A couple high-level comments. SQL Server Standard is licensed either per core or per CAL, not both, for a given install. It is unclear whether your IT staff are saying you have to license both cores and CALs (the answer is no), whether you have two separate SQL Server deployments, or some other setup.
I recommend not having public-facing services connecting to the same operational layers your internal users are creating and maintaining. Even setting IT security concerns aside, there is a practical dimension where you gauging external demand is difficult, but high external demand can impact the performance of the data sources for internal use.
Thank you for your response.
I want to emphasize that we already have SQL Server Standard set up and integrated with many of our services, including Computer Arts and Proval and the programs that multiple departments use and depend on. We already have many licenses for those that need it.
My question is very specific to how the licensing changes once you integrate ArcGIS Server Standard, Enterprise Portal into the mix - has anyone experienced charges to SQL licensing once they integrate ArcGIS Server from their SQL server? Especially when it comes to streaming data from ArcGIS Server into AGOL for public-facing maps? This is where the concern is - my IT thinks we would be charged 14,000 dollars to be able to use SQL Server Standard with ArcGIS Server and publish online maps to the public. is this true? has anyone else experienced this? There are so many organizations that are using SQL Server Standard AND publishing data to their ArcGIS Online Public maps and all I need is to know how they are doing that with SQl licensing.
As a side note, Josh, I manage all of our data, features, layers, etc. and when the staff edits or updates the data it is through a controlled map application system that lets them edit in very specific ways that I have set up. I reconcile their data with them. We are a small rural shop and only a few folks are actually editing or updating their own data at this point.
If your existing SQL Server licensing is per core, than it doesn't matter which applications or how many users are connecting to it. The only way that adding ArcGIS Server into the mix would increase your per-core licensing costs is if your existing SQL Server databases need to get additional resources (CPU, RAM, etc..) to cope with the load.
Setting the public-facing GIS services aside for a moment, depending on how many new CALs you need to support ArcGIS users internally, it may make sense for your IT shop to consider switching from CAL to core licensing.

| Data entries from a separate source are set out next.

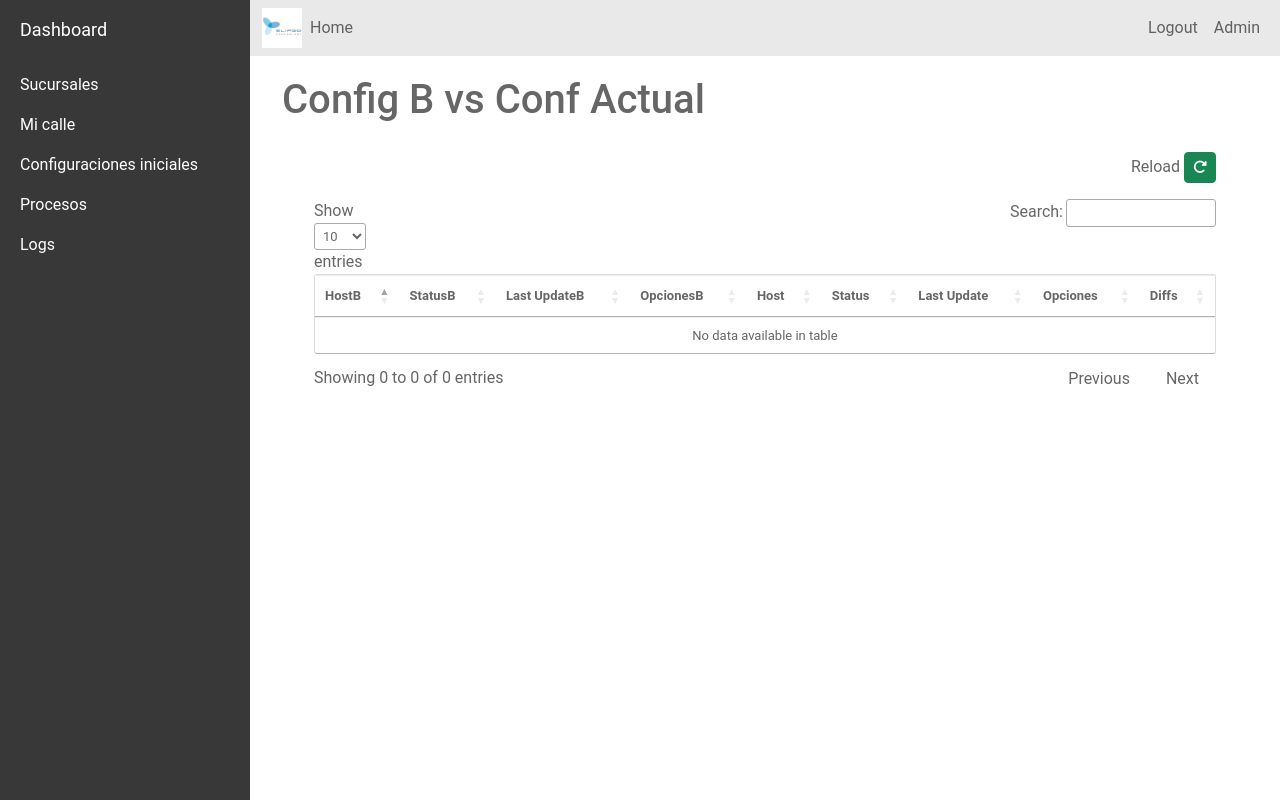
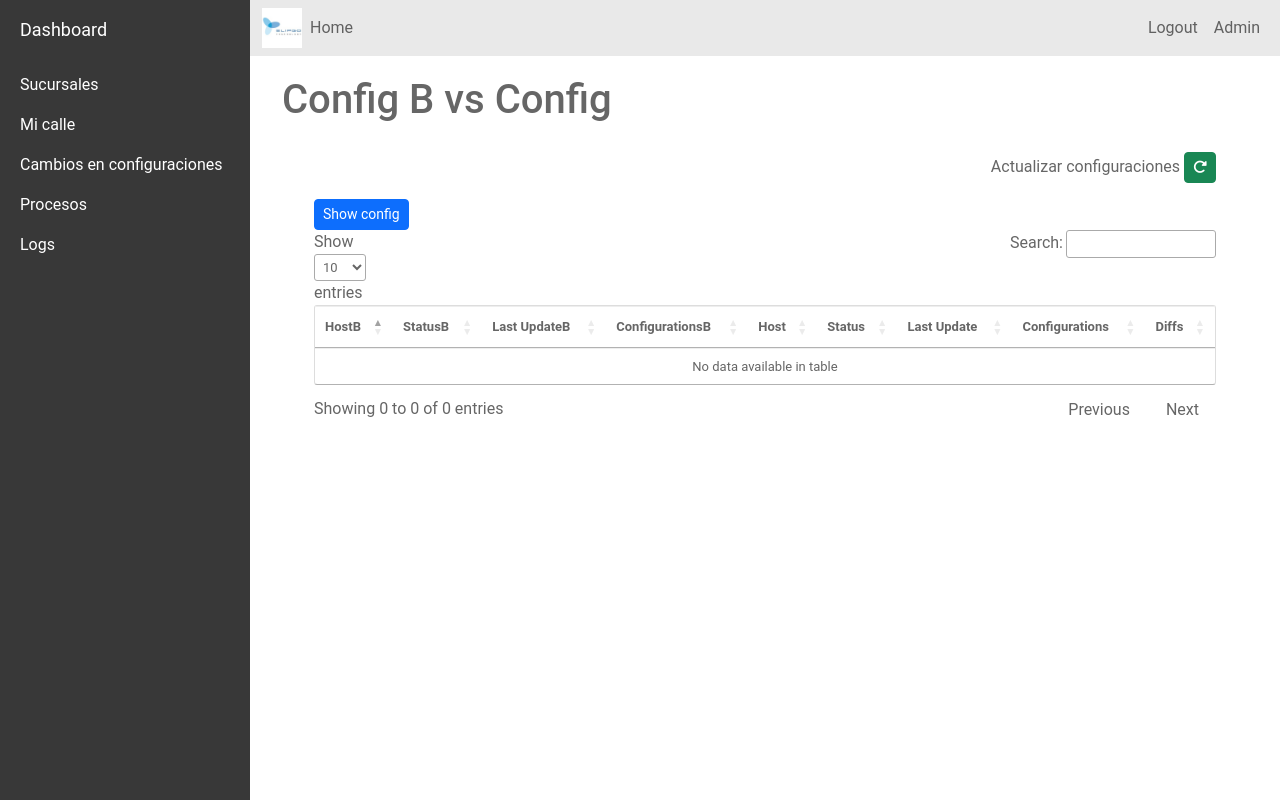
Before and after one commit to roldanwselipgo/dahua_api, a Django app: page /compare/ in a window 1280 px wide. Run offline with Django 3.2, Linux system fonts and the light colour scheme; the visitor is signed in with stand-in values (Sample User, id 1); data that the repository does not hold is empty; parts of the project's set-up code (start-up, migrations or seed data) failed here and were passed over; some libraries are stand-ins or nearby versions.

Commit message:
show-hide confs

```diff
--- a/dahua_api/comparator/templates/comparator/sitiob_list.html
+++ b/dahua_api/comparator/templates/comparator/sitiob_list.html
@@ -2,11 +2,11 @@
 {% load static %}
 
 <main role="main">
-  <h1>Config B vs Conf Actual</h1>
+  <h1>Config B vs Config </h1>
     <div id="page-content-wrapper">
         <div class="container-fluid">
             <div align="right" class="btn_crear mb-3">
-                Reload <a href="{% url 'sitio:update-config-sites'%}" type="button" class="btn btn-success btn-sm"> <i class="fa-solid fa-rotate-right"></i></a>
+                Actualizar configuraciones <a href="{% url 'sitio:update-config-sites'%}" type="button" class="btn btn-success btn-sm"> <i class="fa-solid fa-rotate-right"></i></a>
 
             </div>
 
@@ -20,16 +20,22 @@
                       <div class="table-responsive">
                         <table id="sitios-remotos-table" class="advanced-web-table">
                           <thead>
+                            <button class="btn btn-sm btn-primary show-hide-config">Show config</button>
+
                             <tr>
                               <th>HostB</th>
                               <th>StatusB</th>
                               <th>Last UpdateB</th>
-                              <th>OpcionesB</th>
+                              <th>ConfigurationsB
+                              </th>
 
                               <th>Host</th>
                               <th>Status</th>
                               <th>Last Update</th>
-                              <th>Opciones</th>
+                              <th>
+                                Configurations
+
+                              </th>
                               <th>Diffs</th>
 
 
@@ -38,15 +44,14 @@
                             </tr>
                           </thead>
                           <tbody>
-                            {% for sitio in configs %}
+                            {% for sitio in configsB %}
                             <tr>
                               <td>{{sitio.ip}}</td>
                                 <td>{{sitio.status}}</td>
                                 <td>{{sitio.last_update}}</td>
 
                                 <td>
-                                  <button class="btn btn-sm btn-primary show-hide-config">Hide</button>
-                                  <div class="config">
+                                  <div class="config" >
                                     <p >-{{sitio.conf|safe}}</p>
                                   </div>
                                 </td>
@@ -57,12 +62,13 @@
                                 <td>{{sitio.last_update}}</td>
 
                                 <td>
-                                  <button class="btn btn-sm btn-primary show-hide-config">Hide</button>
-                                  <div class="config" hidden>
+                                  <div class="config" >
                                     <p >-{{sitio.conf|safe}}</p>
                                   </div>
                                 </td>
-                                <td>0</td>
+                                {% if 1%}
+                                <td class="text-white text-center bg-success">0</td>
+                                {% endif %}
                             </tr>
                             {% endfor %}
 
--- a/dahua_api/comparator/views.py
+++ b/dahua_api/comparator/views.py
@@ -32,7 +32,7 @@ class SitioBListView(ListView):
             #for i in range
             sitios=SitioB.objects.all().order_by('sitio')[:1000]
             for sitio in sitios:
-                configs = {}
+                configsB = {}
                 conf = "<br>"
                 #print(sitio.ip, sitio.status)
                 channels=ChannelB.objects.filter(sitio=sitio)
@@ -60,13 +60,53 @@ class SitioBListView(ListView):
                         conf = conf + f"Language: {cf.Language} <br>"
                         conf = conf + f"CurrentTime: {cf.CurrentTime} <br>"
             #print(conf)
-                configs["ip"] = sitio.ip
-                configs["status"] = sitio.status
-                configs["last_update"] = sitio.last_update
+                configsB["ip"] = sitio.ip
+                configsB["status"] = sitio.status
+                configsB["last_update"] = sitio.last_update
                 #print(conf)
-                configs["conf"] = conf
-                data.append(configs)
-        context["configs"] = data
+                configsB["conf"] = conf
+                data.append(configsB)
+
+            #Configuracion actuales basadas en las configsB (Base de datos de configuraciones)
+            """sitiosB=SitioB.objects.all().order_by('sitio')[:1000]
+            sitios=Sitio.objects.all().order_by('sitio')[:1000]
+            for sitio in sitios:
+                configsB = {}
+                conf = "<br>"
+                #print(sitio.ip, sitio.status)
+                channels=ChannelB.objects.filter(sitio=sitio)
+                #print(channels)
+                for channel in channels:
+                    #print(channel, channel.number)
+                    conf = conf + f"<h5>Channel {channel.number}: <h5>"
+                    #print (channel.streams[0], type(channel.streams))
+                    #stream = StreamB.objects.filter(channel.streams)
+                    streams = channel.streams.all().order_by('name')
+
+                    for stream in streams:
+                        st=StreamB.objects.filter(id=stream.id).first()
+                        cf=ConfigB.objects.filter(id=st.id_config.id).first()
+                        #print("stream>",st,cf.Compression)
+                        conf = conf + f"<h6>{st.name}:</h6> "
+                        conf = conf + f"Compression: {cf.Compression} <br>"
+                        conf = conf + f"Resolution: {cf.resolution} <br>"
+                        conf = conf + f"SmartCodec: {cf.SmartCodec} <br>"
+                        conf = conf + f"FPS: {cf.FPS} <br>"
+                        conf = conf + f"BitRateControl: {cf.BitRateControl} <br>"
+                        conf = conf + f"Quality: {cf.Quality} <br>"
+                        conf = conf + f"BitRate: {cf.BitRate} <br>"
+                        conf = conf + f"VideoEnable: {cf.VideoEnable} <br>"
+                        conf = conf + f"Language: {cf.Language} <br>"
+                        conf = conf + f"CurrentTime: {cf.CurrentTime} <br>"
+            #print(conf)
+                configsB["ip"] = sitio.ip
+                configsB["status"] = sitio.status
+                configsB["last_update"] = sitio.last_update
+                #print(conf)
+                configsB["conf"] = conf
+                data.append(configsB)
+            """
+        context["configsB"] = data
         print("Finished")
         return context
 
--- a/dahua_api/core/static/core/jquery.js
+++ b/dahua_api/core/static/core/jquery.js
@@ -49,14 +49,28 @@
  });
 
  $(document).ready(function(){
+	$(".config").hide();
+
 	$('.show-hide-config').on("click", function(){
 		if ($(".config").is(":visible")){
 			$(".config").hide();
 			$(".show-hide-config").text("Show")
-
 		}else{
 			$(".config").show();
 			$(".show-hide-config").text("Hide")
+		}
+	});
+  });
+
+
+  $(document).ready(function(){
+	$('.show-hide-configB').on("click", function(){
+		if ($(".configB").is(":visible")){
+			$(".configB").hide();
+			$(".show-hide-configB").text("Show")
+		}else{
+			$(".configB").show();
+			$(".show-hide-configB").text("Hide")
 		}
 	});
   });
--- a/dahua_api/core/templates/core/base.html
+++ b/dahua_api/core/templates/core/base.html
@@ -52,7 +52,7 @@
                     <a href="{% url 'sitio:sitios' %}">Mi calle</a>
                 </li>
                 <li>
-                    <a href="{% url 'comparator:compare' %}">Configuraciones iniciales</a>
+                    <a href="{% url 'comparator:compare' %}">Cambios en configuraciones</a>
                 </li>
                 <li>
                     <a href="{% url 'sitio:sitios' %}">Procesos</a>
```
Also changed, not shown: dahua_api/device/static/device/snapshot.jpg.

Am I correct in thinking that you have a single server set up for ArcGIS Server/SQL Server? If so, I know you are limited to the number of users connecting to your standard license; however, you do not need a separate SQL serve license for your SDE DB. Your IT can give you a separate instance within their SQL environment for you to add your SDE DB or DB's. I have 5 SDE DB's in the same SQL server instance, that is in a centralized SQL server bank, we used one SQL server license on a separate SQL Server, to serve out all of our SQL server DB's. You do not need a separate SQL server license for each portal. Our portal user and Enterprise user hit the same SQL DB. The IT group could have separate SQL licenses for a DMZ versus internal organization SQL server environment. I hope this helps.